Sicily and the Ancient Greeks: Sites to Visit

Most travelers to Italy who want to take a stroll backward in time thousands of years to the Classical period make a bee-line to Rome. Famous for the quality and concentration of its architectural monuments and ruins, both in the city itself and in outlying Tivoli, Herculaneum, and Pompeii, Rome admittedly remains the Caput Mundi of archaeology.

Selinunte(Photo by Concierge in Umbria via Flickr)

It is wise to remember, however, that though Roman civilization once included the entire Italian peninsula—indeed, much of Europe—leaving spectacular remains in the most far-flung and unlikely corners of Italy, from tiny towns in central Italy (Gubbio’s Roman amphitheater comes to mind), to the bustling northern cities (Verona’s Roman sites are a pleasant surprise for many visitors), and southern sea ports (Gnatia in Puglia is the Pompeii of the Adriatic), Rome itself was heir to a vast and complex Mediterranean civilization: Classical Greece. Read More...

So You Want to Hike in Italy...

Italy is a country best explored by foot: in its bustling major cities, where just a few cobblestone streets away from the packed tourist sites pretty neighborhood piazzas await discovery; in its sleepy hilltowns, where the winding alleys are too narrow for most cars to navigate; and, most importantly, in its gorgeous countryside, ranging from the rocky Alpine peaks at its northern border to the rolling hills of central Italy and the rugged coastline at its southern shores.

IMG_2575(Photo by Concierge in Umbria via Flickr)
Read More...

Torta di Pasqua

With the arrival of Easter week, outdoor wood-fired ovens across Umbria are stoked to a smoking hot baking temperature as families prepare one of the holiday’s most beloved (and delicious) dishes: torta di Pasqua.

Torta di Pasqua(Photo by Concierge in Umbria via Flickr) Read More...

Our Umbrian Easter

One of the things we love best about our business is having the opportunity—the requirement, really—to travel to Italy often and stay for nice long spells. We usually visit the Bel Paese a few times a year for periods ranging from a short couple of weeks to a long, lovely few months, and the timing of our trips vary depending upon what new area we are bent on exploring and sharing with our travelers.

However, there is one annual trip that is a special favorite, and that we very rarely skip: spending the spring holidays (including Easter and--on fortuitous calendar years--the two national holidays falling on April 25th and May 1st) at our home-away-from-home in Umbria, Italy’s serene, hilltown-dotted central region.

Spring in a Vineyard(Photo by Concierge in Umbria via Flickr)
Read More...

Coffee Drinks in Italy

There are many epiphanies that first, second, and third—time visitors have upon arrival in Italy, but perhaps one of the most life-changing of these is Italian coffee...espresso and its derivatives.

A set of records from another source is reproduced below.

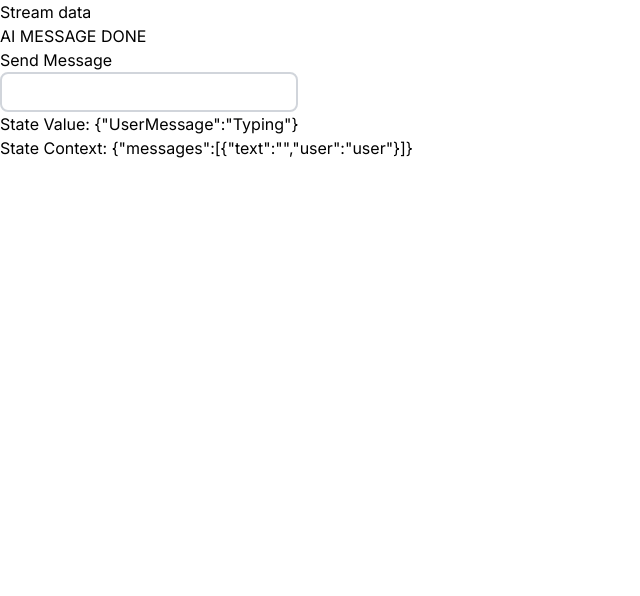
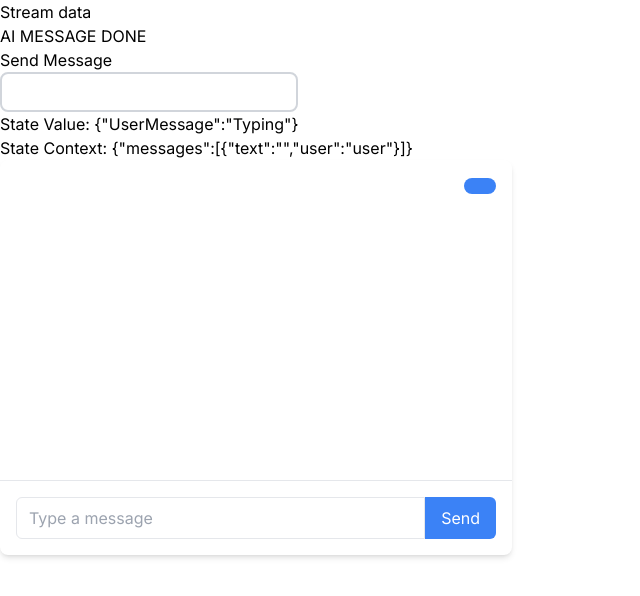
Before and after one commit to logan-anderson/llm-xstate-demo, a Next.js app: page / in a window 1280 px wide. Shown: the top 596 px of the page, without its empty margins (0-640 px from the left). Built offline with nearby package versions, Linux system fonts and the light colour scheme.

Commit message:
render messages

```diff
--- a/src/app/ClientDataReader.tsx
+++ b/src/app/ClientDataReader.tsx
@@ -81,6 +81,46 @@ export const ClientDataReader = () => {
       </div>
       <div>State Value: {JSON.stringify(state.value)}</div>
       <div>State Context: {JSON.stringify(state.context)}</div>
+      <div>
+        <div className="bg-white shadow-md rounded-lg max-w-lg w-full">
+          <div className="p-4 h-80 overflow-y-auto">
+            {state?.context?.messages?.map((message, index) => {
+              return (
+                <div
+                  className={`mb-2 ${
+                    message.user === "user" ? "text-right" : ""
+                  }`}
+                  key={index}
+                >
+                  <p
+                    className={`${
+                      message.user === "user"
+                        ? "bg-blue-500 text-white"
+                        : "bg-gray-200 text-gray-700"
+                    } rounded-lg py-2 px-4 inline-block`}
+                  >
+                    {message.text}
+                  </p>
+                </div>
+              );
+            })}
+          </div>
+          <div className="p-4 border-t flex">
+            <input
+              id="user-input"
+              type="text"
+              placeholder="Type a message"
+              className="w-full px-3 py-2 border rounded-l-md focus:outline-none focus:ring-2 focus:ring-blue-500"
+            />
+            <button
+              id="send-button"
+              className="bg-blue-500 text-white px-4 py-2 rounded-r-md hover:bg-blue-600 transition duration-300"
+            >
+              Send
+            </button>
+          </div>
+        </div>
+      </div>
     </div>
   );
 };
--- a/src/langchain/streamCallbacks.ts
+++ b/src/langchain/streamCallbacks.ts
@@ -28,9 +28,7 @@ export function LangChainStream() {
     handlers: {
       handleLLMNewToken: async (token: string) => {
         await writer.ready;
-        console.log("token", token);
         await sendEvent({ writer, data: { text: token, type: "type" } });
-        // await writer.write(token);
       },
       handleChainEnd: async (_outputs: any, runId: string) => {
         await writer.ready;
```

You may find yourself barely able to stomach the insipid, candy-sweet, or tongue-curling bitter joe you have more or less enjoyed your whole life after tasting the coffee perfection that Italians serve up with matter-of-fact nonchalance across the country.

Espresso (Photo by Den latte ku via Flickr) Read More...

Italy's Islands: Ischia

Ischia, the largest of the islands in the Gulf of Naples, is often overshadowed by its glamorous neighbor, Capri, to the south. But despite being cast as stepsister, Ischia, with its volcanic peaks, sprawling thermal spas, spectacular scenery, and pretty beaches, has a beauty and charm which rivals that of Capri’s Cinderella.

Gull in Ischia with Capri

Though a languid, bucolic calm that pervades modern Ischia, this island has seen its share of cataclysmic disasters, including the eruption of Monte Arso (now extinct) in 1301, an earthquake in 1883 which killed almost 2,000 people and completely razed a number of towns and villages, and almost 1,000 years of invasions, sackings, and conquests by everyone from the Ostrogoths to Ferdinand II, king of Naples. Read More...